Work to complete:
From the data that follows, print exactly the lines starting at the one containing "3. Evidence report data == SHA-256(cert public key)" and ending at the one containing "C: 2. Decode"; include both of them and nothing more.
** Opening Entries provided block **
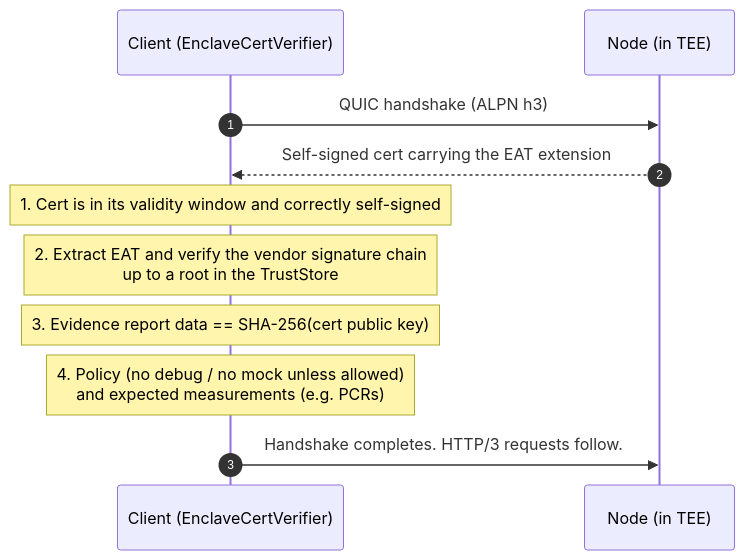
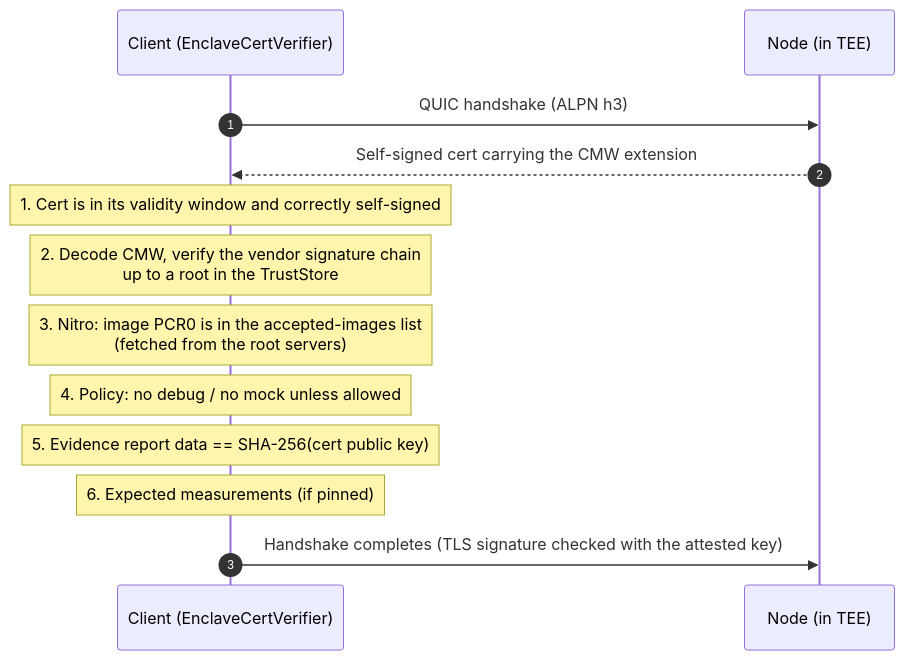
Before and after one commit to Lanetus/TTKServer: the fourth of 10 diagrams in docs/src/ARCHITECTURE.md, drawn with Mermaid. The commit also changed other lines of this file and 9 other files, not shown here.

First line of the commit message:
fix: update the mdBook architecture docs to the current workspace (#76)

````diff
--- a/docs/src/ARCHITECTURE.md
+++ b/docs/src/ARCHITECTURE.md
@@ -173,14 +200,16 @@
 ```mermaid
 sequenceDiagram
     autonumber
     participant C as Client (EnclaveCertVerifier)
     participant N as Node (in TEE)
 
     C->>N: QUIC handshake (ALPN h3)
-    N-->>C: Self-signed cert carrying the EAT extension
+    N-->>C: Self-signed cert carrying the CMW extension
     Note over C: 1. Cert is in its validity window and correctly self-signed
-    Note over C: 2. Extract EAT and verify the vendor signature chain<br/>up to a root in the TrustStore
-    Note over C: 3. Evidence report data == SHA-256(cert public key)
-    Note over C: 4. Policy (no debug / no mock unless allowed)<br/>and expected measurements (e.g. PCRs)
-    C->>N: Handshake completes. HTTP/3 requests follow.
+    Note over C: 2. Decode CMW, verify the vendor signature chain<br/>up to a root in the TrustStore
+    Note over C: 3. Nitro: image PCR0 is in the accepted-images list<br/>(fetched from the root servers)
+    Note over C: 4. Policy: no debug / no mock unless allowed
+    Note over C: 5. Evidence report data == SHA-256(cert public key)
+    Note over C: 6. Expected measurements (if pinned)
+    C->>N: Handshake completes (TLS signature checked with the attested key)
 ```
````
** Closing Entries provided block **
** Opening Entries provided block **
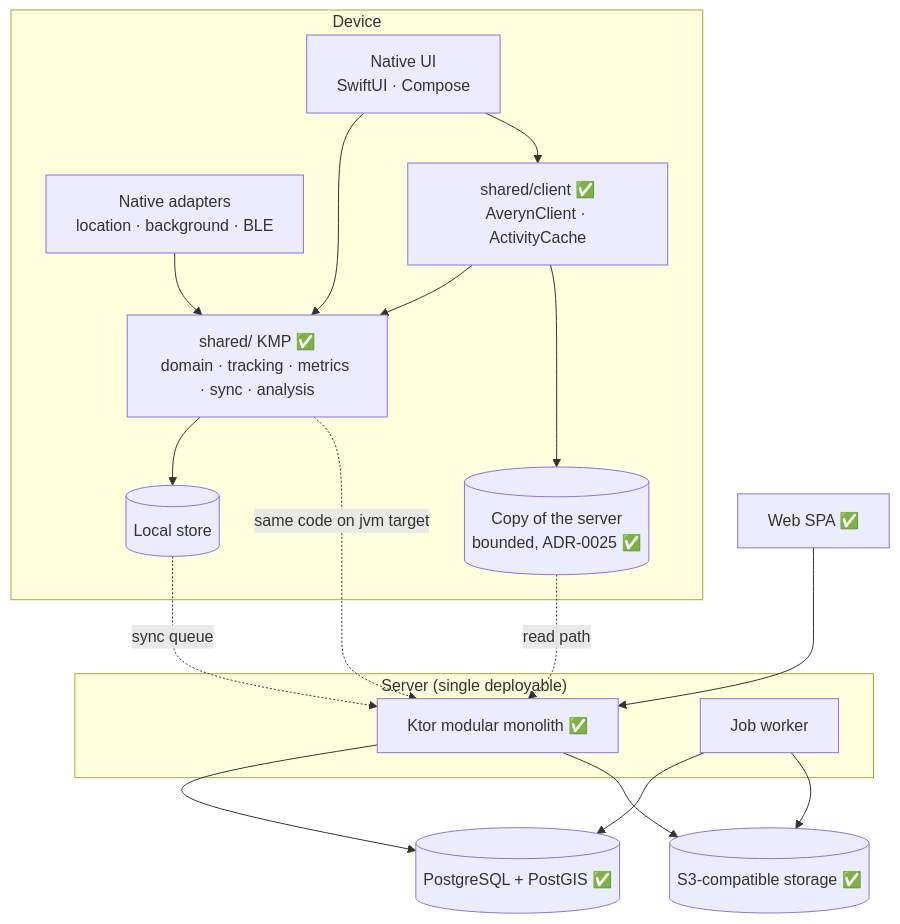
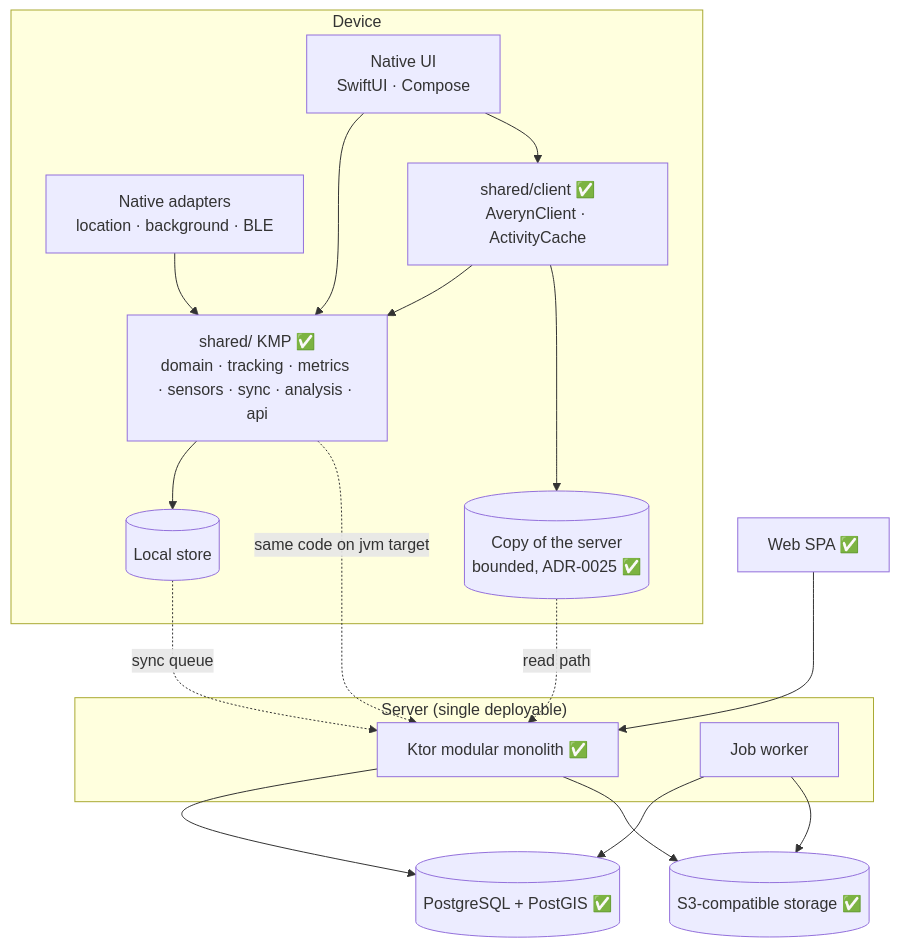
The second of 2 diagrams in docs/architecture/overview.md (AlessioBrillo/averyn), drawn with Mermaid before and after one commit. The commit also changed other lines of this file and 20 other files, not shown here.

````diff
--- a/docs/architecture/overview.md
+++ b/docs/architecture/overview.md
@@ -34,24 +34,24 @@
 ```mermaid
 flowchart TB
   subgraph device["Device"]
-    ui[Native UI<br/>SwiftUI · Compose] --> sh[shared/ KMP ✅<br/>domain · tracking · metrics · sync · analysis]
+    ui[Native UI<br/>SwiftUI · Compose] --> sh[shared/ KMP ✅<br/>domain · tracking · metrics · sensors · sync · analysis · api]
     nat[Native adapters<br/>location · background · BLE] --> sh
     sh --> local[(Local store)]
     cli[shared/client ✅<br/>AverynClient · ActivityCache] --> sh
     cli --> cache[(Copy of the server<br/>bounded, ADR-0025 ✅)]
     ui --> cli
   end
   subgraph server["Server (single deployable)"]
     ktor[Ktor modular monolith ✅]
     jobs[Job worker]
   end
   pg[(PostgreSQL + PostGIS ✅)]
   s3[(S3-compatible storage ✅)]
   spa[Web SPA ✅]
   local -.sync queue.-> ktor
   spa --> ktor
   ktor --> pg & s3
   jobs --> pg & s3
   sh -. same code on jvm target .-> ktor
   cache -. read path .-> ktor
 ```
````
** Closing Entries provided block **
Expected output:
-    Note over C: 3. Evidence report data == SHA-256(cert public key)
-    Note over C: 4. Policy (no debug / no mock unless allowed)<br/>and expected measurements (e.g. PCRs)
-    C->>N: Handshake completes. HTTP/3 requests follow.
+    Note over C: 2. Decode CMW, verify the vendor signature chain<br/>up to a root in the TrustStore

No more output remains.